■ Recorded data
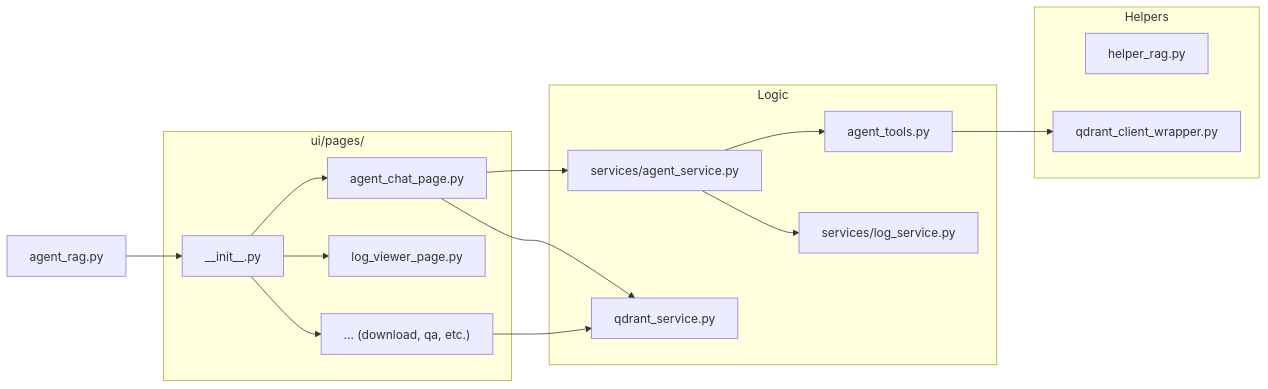
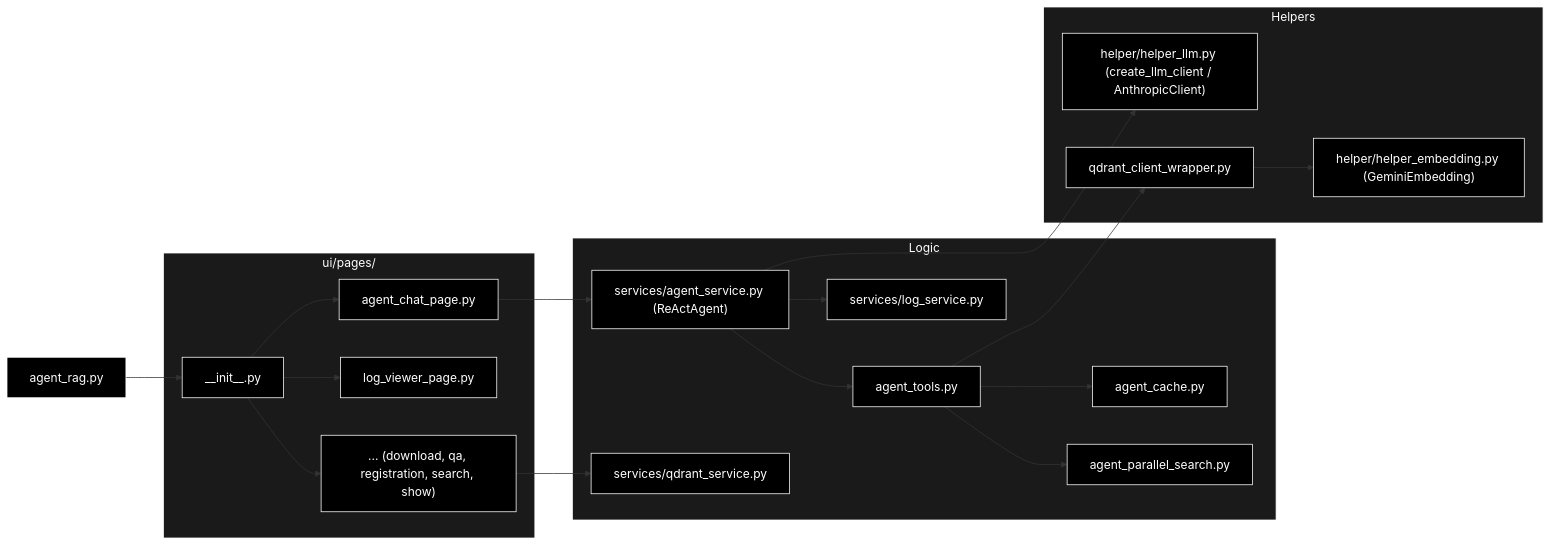
Before and after one commit to nakashima2toshio/ollama_grace_agent_v2: the second of 10 diagrams in readme_react_reflection.md, drawn with Mermaid. The commit also changed other lines of this file and 7 other files, not shown here.

````diff
--- a/readme_react_reflection.md
+++ b/readme_react_reflection.md
@@ -167,36 +178,48 @@
 ```mermaid
 graph LR
     Main["agent_rag.py"]
 
     subgraph UI_Pages ["ui/pages/"]
         InitUI["__init__.py"]
         AgentPage["agent_chat_page.py"]
         LogPage["log_viewer_page.py"]
-        OtherPages["... (download, qa, etc.)"]
+        OtherPages["... (download, qa, registration, search, show)"]
     end
 
     subgraph Logic_Layer ["Logic"]
-        AgentSvc["services/agent_service.py"]
+        AgentSvc["services/agent_service.py (ReActAgent)"]
         Tools["agent_tools.py"]
-        QS["qdrant_service.py"]
+        Cache["agent_cache.py"]
+        Parallel["agent_parallel_search.py"]
+        QS["services/qdrant_service.py"]
         LogSvc["services/log_service.py"]
     end
 
     subgraph Helper_Layer ["Helpers"]
-        HelperRag["helper_rag.py"]
+        LLMHelper["helper/helper_llm.py (create_llm_client / AnthropicClient)"]
+        HelperEmbed["helper/helper_embedding.py (GeminiEmbedding)"]
         QdrantWrapper["qdrant_client_wrapper.py"]
     end
 
     Main --> InitUI
     InitUI --> AgentPage
     InitUI --> LogPage
     InitUI --> OtherPages
 
     AgentPage --> AgentSvc
     AgentSvc --> Tools
+    AgentSvc --> LLMHelper
     AgentSvc --> LogSvc
-    AgentPage --> QS
+    Tools --> Cache
+    Tools --> Parallel
     Tools --> QdrantWrapper
+    QdrantWrapper --> HelperEmbed
 
     OtherPages --> QS
+classDef default fill:#000,stroke:#fff,color:#fff
+classDef subgraphStyle fill:#1a1a1a,stroke:#fff,color:#fff
+class Main,InitUI,AgentPage,LogPage,OtherPages,AgentSvc,Tools,Cache,Parallel,QS,LogSvc,LLMHelper,HelperEmbed,QdrantWrapper default
+style UI_Pages fill:#1a1a1a,stroke:#fff,color:#fff
+style Logic_Layer fill:#1a1a1a,stroke:#fff,color:#fff
+style Helper_Layer fill:#1a1a1a,stroke:#fff,color:#fff
 ```
````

■ What the task asks
Give the number of lines in the records that contain the word "fill", and write nothing else.

■ Exercise solution
5